What is the number of lines below that include "regional"? Give that number alone.

### Given records
* * * *
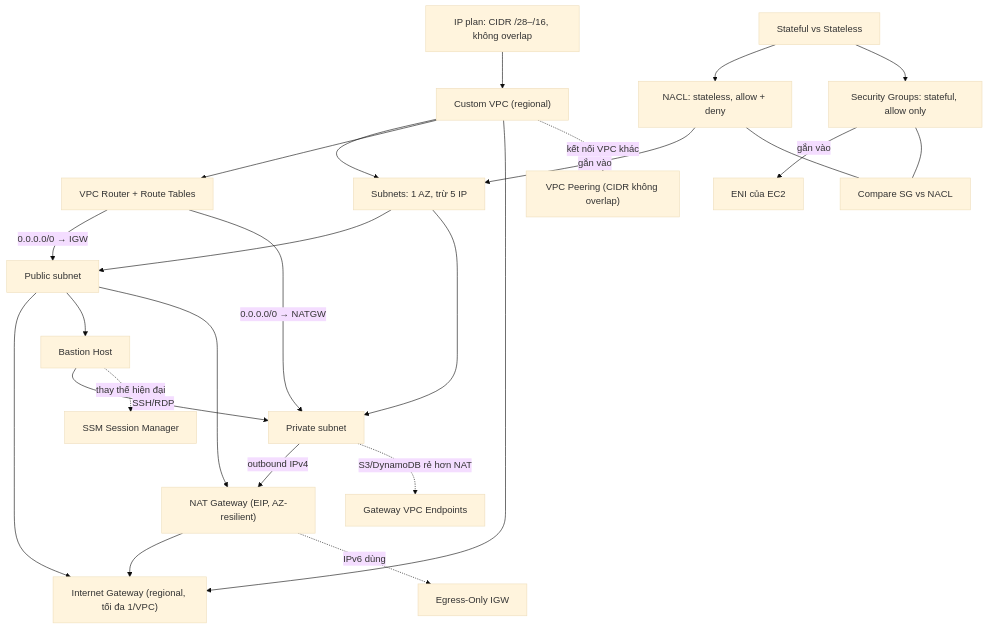
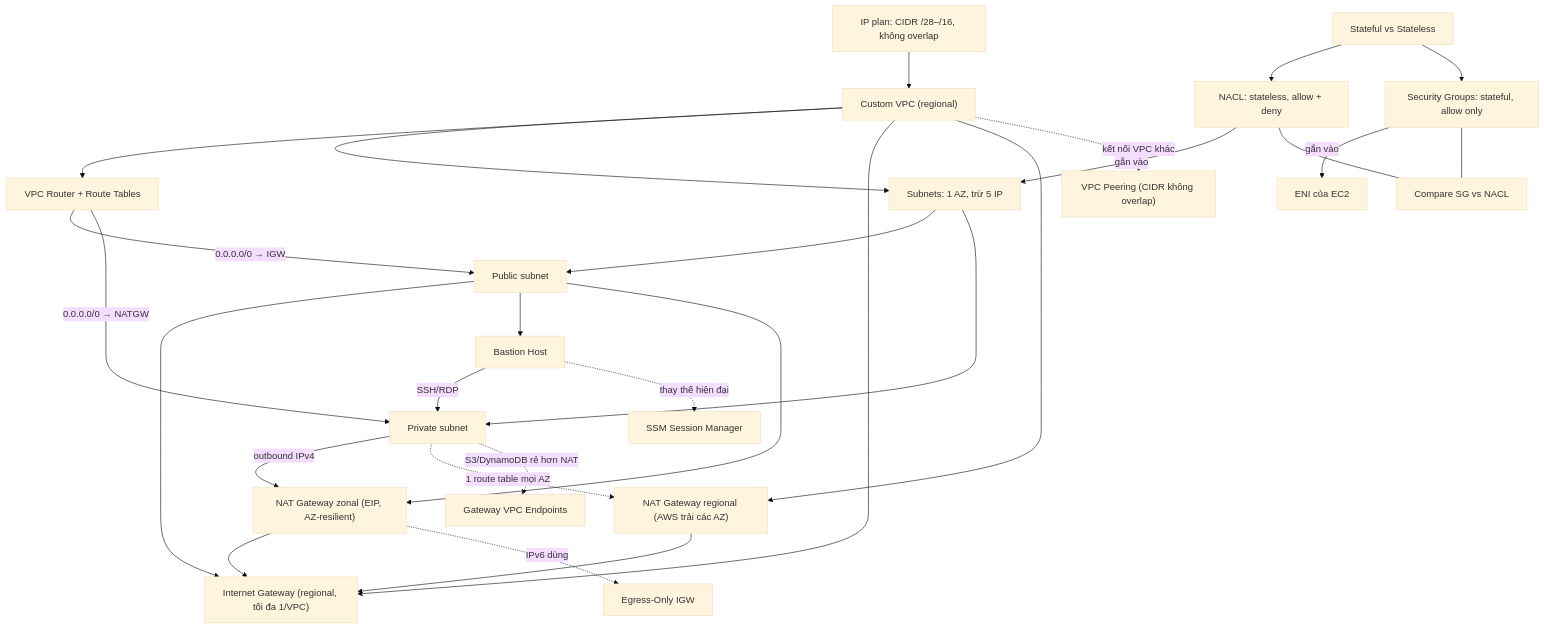
Before and after one commit to hairbui76/aws-saa-c03: the diagram in data/06 VPC Basics/_MOC 06 VPC Basics.md, drawn with Mermaid (base theme). The commit also changed other lines of this file and 30 other files, not shown here.

````diff
--- a/data/06 VPC Basics/_MOC 06 VPC Basics.md
+++ b/data/06 VPC Basics/_MOC 06 VPC Basics.md
@@ -24,27 +24,30 @@
 ```mermaid
 flowchart TB
   PLAN["IP plan: CIDR /28–/16, không overlap"] --> VPC["Custom VPC (regional)"]
   VPC --> SUB["Subnets: 1 AZ, trừ 5 IP"]
   VPC --> RT["VPC Router + Route Tables"]
   VPC --> IGW["Internet Gateway (regional, tối đa 1/VPC)"]
   RT -->|"0.0.0.0/0 → IGW"| PUB["Public subnet"]
   RT -->|"0.0.0.0/0 → NATGW"| PRIV["Private subnet"]
   SUB --> PUB
   SUB --> PRIV
   PUB --> IGW
   PUB --> BAS["Bastion Host"]
-  PUB --> NAT["NAT Gateway (EIP, AZ-resilient)"]
+  PUB --> NAT["NAT Gateway zonal (EIP, AZ-resilient)"]
   PRIV -->|"outbound IPv4"| NAT
   NAT --> IGW
+  VPC --> RNAT["NAT Gateway regional (AWS trải các AZ)"]
+  PRIV -.->|"1 route table mọi AZ"| RNAT
+  RNAT --> IGW
   BAS -->|"SSH/RDP"| PRIV
   SF["Stateful vs Stateless"] --> NACL["NACL: stateless, allow + deny"]
   SF --> SG["Security Groups: stateful, allow only"]
   NACL -->|"gắn vào"| SUB
   SG -->|"gắn vào"| ENI["ENI của EC2"]
   NACL --- CMP["Compare SG vs NACL"]
   SG --- CMP
   NAT -.->|"IPv6 dùng"| EIGW["Egress-Only IGW"]
   PRIV -.->|"S3/DynamoDB rẻ hơn NAT"| GWE["Gateway VPC Endpoints"]
   BAS -.->|"thay thế hiện đại"| SSM["SSM Session Manager"]
   VPC -.->|"kết nối VPC khác"| PEER["VPC Peering (CIDR không overlap)"]
 ```
````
* * * *
### Exercise output
3